Extracted information:
Content starts
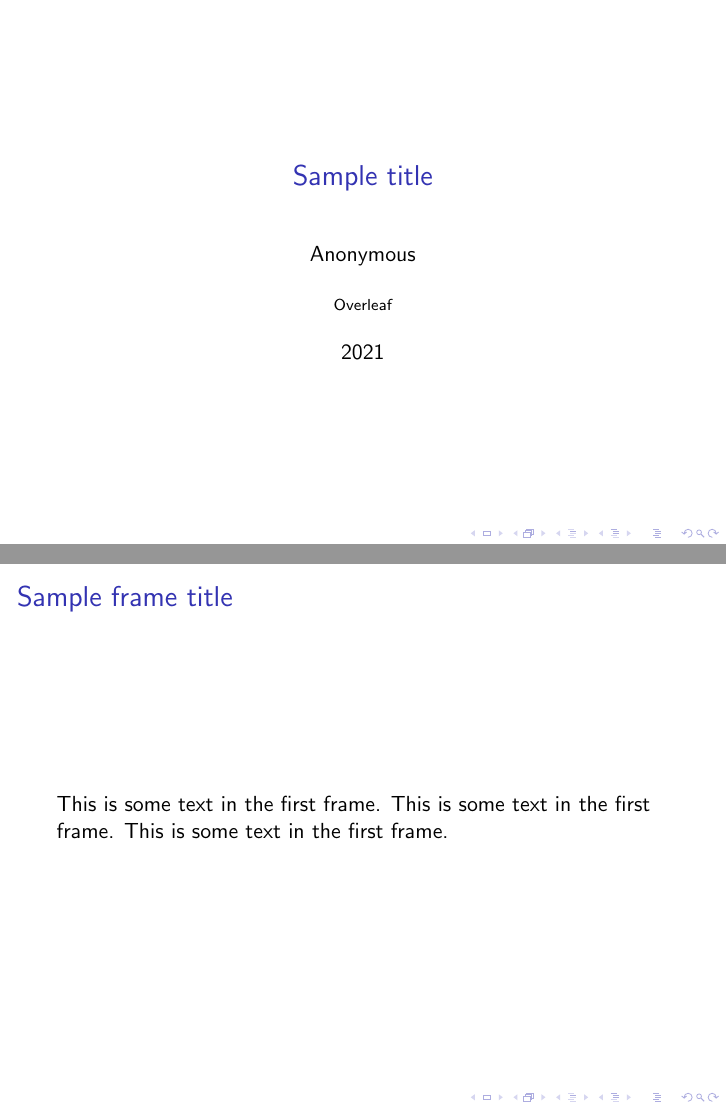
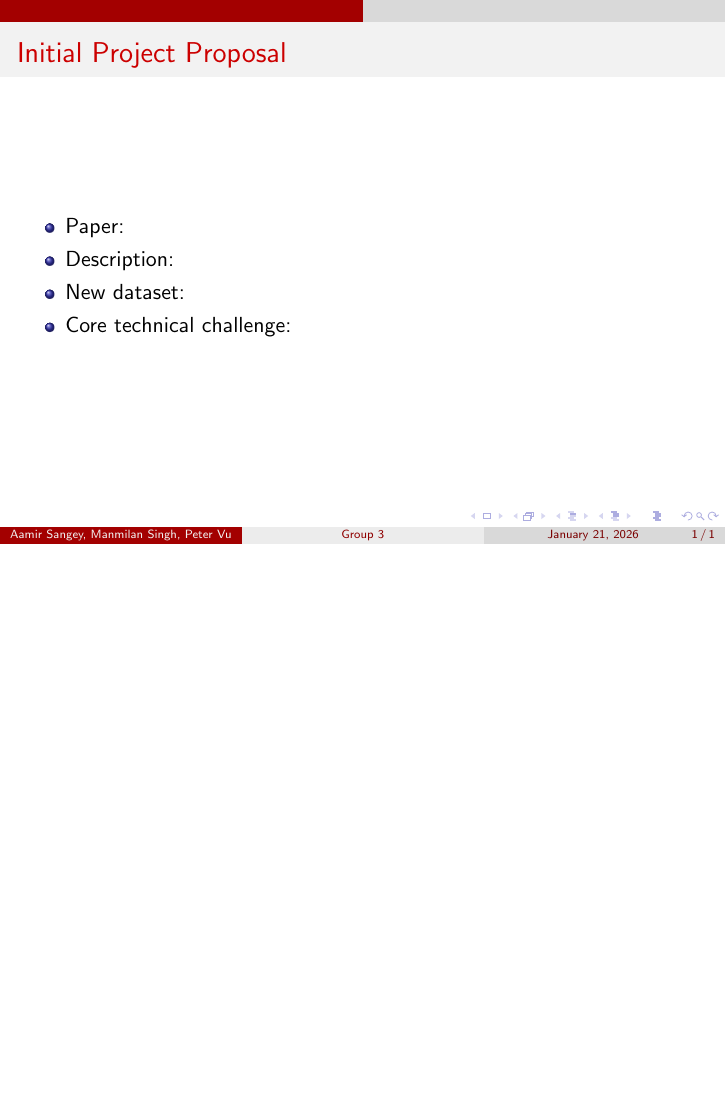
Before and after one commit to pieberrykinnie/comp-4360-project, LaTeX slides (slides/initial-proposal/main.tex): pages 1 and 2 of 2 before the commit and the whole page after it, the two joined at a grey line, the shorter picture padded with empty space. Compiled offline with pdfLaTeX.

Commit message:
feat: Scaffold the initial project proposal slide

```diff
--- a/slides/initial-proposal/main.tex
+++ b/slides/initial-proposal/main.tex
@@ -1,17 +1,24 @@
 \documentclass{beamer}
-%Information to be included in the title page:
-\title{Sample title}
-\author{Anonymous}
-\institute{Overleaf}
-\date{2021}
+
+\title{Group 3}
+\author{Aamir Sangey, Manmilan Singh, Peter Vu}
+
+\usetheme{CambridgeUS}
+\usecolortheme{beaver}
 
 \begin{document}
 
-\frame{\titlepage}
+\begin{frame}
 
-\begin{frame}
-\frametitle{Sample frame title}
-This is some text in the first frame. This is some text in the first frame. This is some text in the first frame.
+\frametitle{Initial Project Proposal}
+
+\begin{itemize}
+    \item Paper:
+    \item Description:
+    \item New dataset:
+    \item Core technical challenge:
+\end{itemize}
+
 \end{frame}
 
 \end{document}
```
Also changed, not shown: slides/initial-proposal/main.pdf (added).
Content ends
To do: Say how many lines contain "slides" in the material above; the number is the whole answer.

Exercise response: 4